That One Sidequest: Getting 10 revives in match when you don't have a coordinated team. You need it to complete the medic's basic challenge. The issue here isn't revival not being any good, it's very useful, but having people stay around long enough to revive them, or not having it taken by a teammate first, can range from problematic to rendering it impossible. Players can choose to forego any revival to move to the spawn screen, and it's quite possible to have it happen a lot in one match, or you might just not get anybody who dies in a spot where you can safely revive them.
They Changed It, Now It Sucks!: Some veteran fans of the Battlefield franchise have complained how the new mechanics have made the game too casual. Most notably, inclusion of bayonet charging, Behemoths, Elite classes, and the sniper sweet spot mechanic are derided as cheap tactics that allow inexperienced players to beat more experienced and skilled players.

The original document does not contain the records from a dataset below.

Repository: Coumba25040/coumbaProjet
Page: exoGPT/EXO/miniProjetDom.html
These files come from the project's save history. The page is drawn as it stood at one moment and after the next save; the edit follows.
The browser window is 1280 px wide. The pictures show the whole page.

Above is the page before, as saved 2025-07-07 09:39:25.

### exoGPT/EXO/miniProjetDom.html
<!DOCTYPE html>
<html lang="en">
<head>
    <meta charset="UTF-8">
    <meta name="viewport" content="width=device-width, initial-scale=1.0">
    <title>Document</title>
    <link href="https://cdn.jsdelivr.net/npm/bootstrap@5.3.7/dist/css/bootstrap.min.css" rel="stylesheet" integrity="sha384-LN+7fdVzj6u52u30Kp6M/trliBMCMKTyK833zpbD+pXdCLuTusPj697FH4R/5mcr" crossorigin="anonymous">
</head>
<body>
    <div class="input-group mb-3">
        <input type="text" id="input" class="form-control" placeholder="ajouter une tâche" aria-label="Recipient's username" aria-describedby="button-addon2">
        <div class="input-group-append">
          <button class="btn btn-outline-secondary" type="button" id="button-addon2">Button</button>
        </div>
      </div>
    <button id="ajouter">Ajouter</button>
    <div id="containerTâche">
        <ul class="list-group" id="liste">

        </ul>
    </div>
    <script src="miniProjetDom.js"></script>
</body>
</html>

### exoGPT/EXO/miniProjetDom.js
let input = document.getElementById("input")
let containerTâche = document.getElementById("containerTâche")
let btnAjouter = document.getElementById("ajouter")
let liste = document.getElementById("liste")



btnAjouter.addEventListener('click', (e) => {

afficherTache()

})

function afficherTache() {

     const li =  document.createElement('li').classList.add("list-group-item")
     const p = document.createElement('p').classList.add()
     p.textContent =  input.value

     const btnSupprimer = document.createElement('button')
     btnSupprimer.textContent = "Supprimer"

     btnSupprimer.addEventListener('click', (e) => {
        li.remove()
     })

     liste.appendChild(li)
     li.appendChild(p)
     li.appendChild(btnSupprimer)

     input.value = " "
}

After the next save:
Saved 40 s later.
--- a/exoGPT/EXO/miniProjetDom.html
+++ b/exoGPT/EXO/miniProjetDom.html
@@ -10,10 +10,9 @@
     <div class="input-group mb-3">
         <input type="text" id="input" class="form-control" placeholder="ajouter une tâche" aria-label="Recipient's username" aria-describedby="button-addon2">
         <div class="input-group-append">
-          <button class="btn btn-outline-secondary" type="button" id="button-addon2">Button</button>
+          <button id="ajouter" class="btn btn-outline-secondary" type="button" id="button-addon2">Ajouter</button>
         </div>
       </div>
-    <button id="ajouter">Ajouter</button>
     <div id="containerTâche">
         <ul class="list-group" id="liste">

Some felt that the lack of a Central Powers Campaign was a huge oversight that undermined the game's Grey and Gray Morality message, as underlined in the prologue's ending.
Despite being featured on the cover and much of the promotional material, you only play as a Harlem Hellfighter in the brief opening sequence, rather than a full story. The mission they are in also consists of the player repeatedly dying. This hammers home how awful the war was, but perhaps unintentionally turns this into a case of Black Dude Dies Firsten masse.

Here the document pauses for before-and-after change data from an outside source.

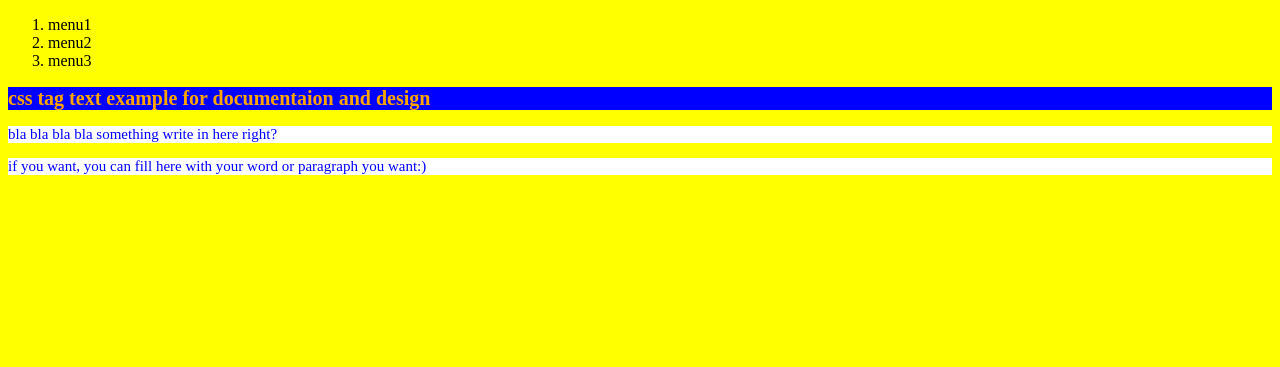
Repository: LucestDail/WebEclipse-Workspace
Page: htmlProject/WebContent/cssEx1.html
The author's editor kept a copy of each file at every save. The page is drawn from the files as they stood at one save, then again after the next save.
The browser window is 1280 px wide. The pictures show the whole page.

Above is the page before, as saved 2020-11-06 04:36:19.

### htmlProject/WebContent/cssEx1.html
<!DOCTYPE html>
<html>
<head>
<meta charset="UTF-8">
<title>css selector example</title>
<style type = "text/css">
*{
	background-color :yellow;
}
li{
	list-style-type: decimal;
}
h2{
	font-size: 20px;
	color:orange;
	background-color: blue;
}
p{
	font-size:15px;
	color:blue;
	background-color: white;
}
</style>
</head>
<body>
<ul>
	<li>menu1</li>
	<li>menu2</li>
	<li>menu3</li>
</ul>
<h2> css tag text example for documentaion and design</h2>
<p> bla bla bla bla something write in here right?</p>
<p> if you want, you can fill here with your word or paragraph you want:)</p>
</body>
</html>

After the next save:
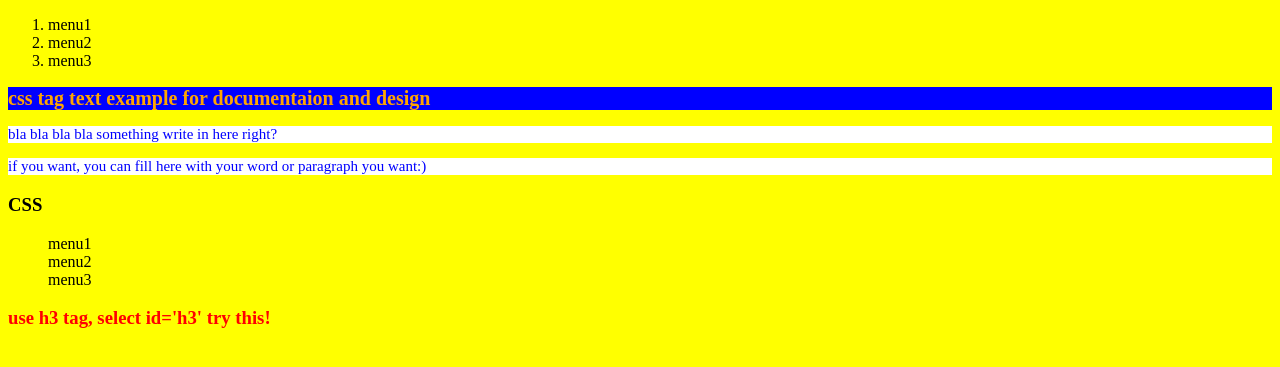
Saved 7 min 0 s later.
--- a/htmlProject/WebContent/cssEx1.html
+++ b/htmlProject/WebContent/cssEx1.html
@@ -20,6 +20,12 @@ p{
 	color:blue;
 	background-color: white;
 }
+.li{
+	list-style-type : none;
+}
+#h3{
+color:red;
+}
 </style>
 </head>
 <body>
@@ -31,5 +37,12 @@ p{
 <h2> css tag text example for documentaion and design</h2>
 <p> bla bla bla bla something write in here right?</p>
 <p> if you want, you can fill here with your word or paragraph you want:)</p>
+<h3> CSS</h3>
+<ul class = "li">
+	<li class = "li">menu1</li>
+	<li class = "li">menu2</li>
+	<li class = "li">menu3</li>
+</ul>
+<h3 id = "h3"> use h3 tag, select id='h3' try this!</h3>
 </body>
 </html>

Who makes a game with a Gallipoli campaign and sets it on the day after the landings? We were so close to having WWI D-Day.
The Support class is both a low and high tier version. Although the machine guns used by the class are rather cumbersome and sluggish, their gadgets are considered to be highly overpowered. The mortar allows the support class to bombard the enemy with explosives from long range without any warning. The limpet charge, while a short-range weapon, can blow up entire buildings and take out a third of a heavy tank's health. The crossbow can shoot grenades capable of bouncing off walls and into entrenched enemy positions. Oh and all of their gadget ammunition can be replenished by the ammo crate gadget, allowing the class to turn the entire game into an explosion fest.
The Scout class is considered to be rather overpowered. In Battlefield 3 and Battlefield 4, the sniper class was considered next to worthless since they can be easily outgunned by the other classes and lacked versatility. However, in Battlefield 1, the longer "time-to-kill" of the other classes means that there's less of firepower gap and while also having a "Sweet Spot" mechanic that turns their sniper rifles into One-Hit Kill machines at certain ranges.
Unconventional Learning Experience: From the point when the first trailer came out, there was an outpouring of interest in World War I, which many players were barely familiar with or knew nothing about. The game itself also contains a codex with a variety of insights into the war and the time period. All this seems to be an ongoing theme of the game to revitalize the interest in World War I.
Unexpected Character: In the Name of the Tsar featured the The Red Army as a faction, which nobody expected to be present, and was kept in secret by DICE and EA before their reveal at Gamescom. To emphasize just how hidden they are, not even the official trailer showed them.
On debut, the very fact that it was a mainstream, big-budget shooter focused on World War I — a setting that has long been considered by publishers as poisonous to sales numbers — gained the game significant praise and won over many who were disillusioned over the trend of modern-day and futuristic shooters.
Also worth noting is that while Battlefield 4 had most of its crippling bugs patched out post-launch, and even became one of the more played entries, some felt that the damage had already been done and refused to go back to it. This game managed to win even those people back to the franchise.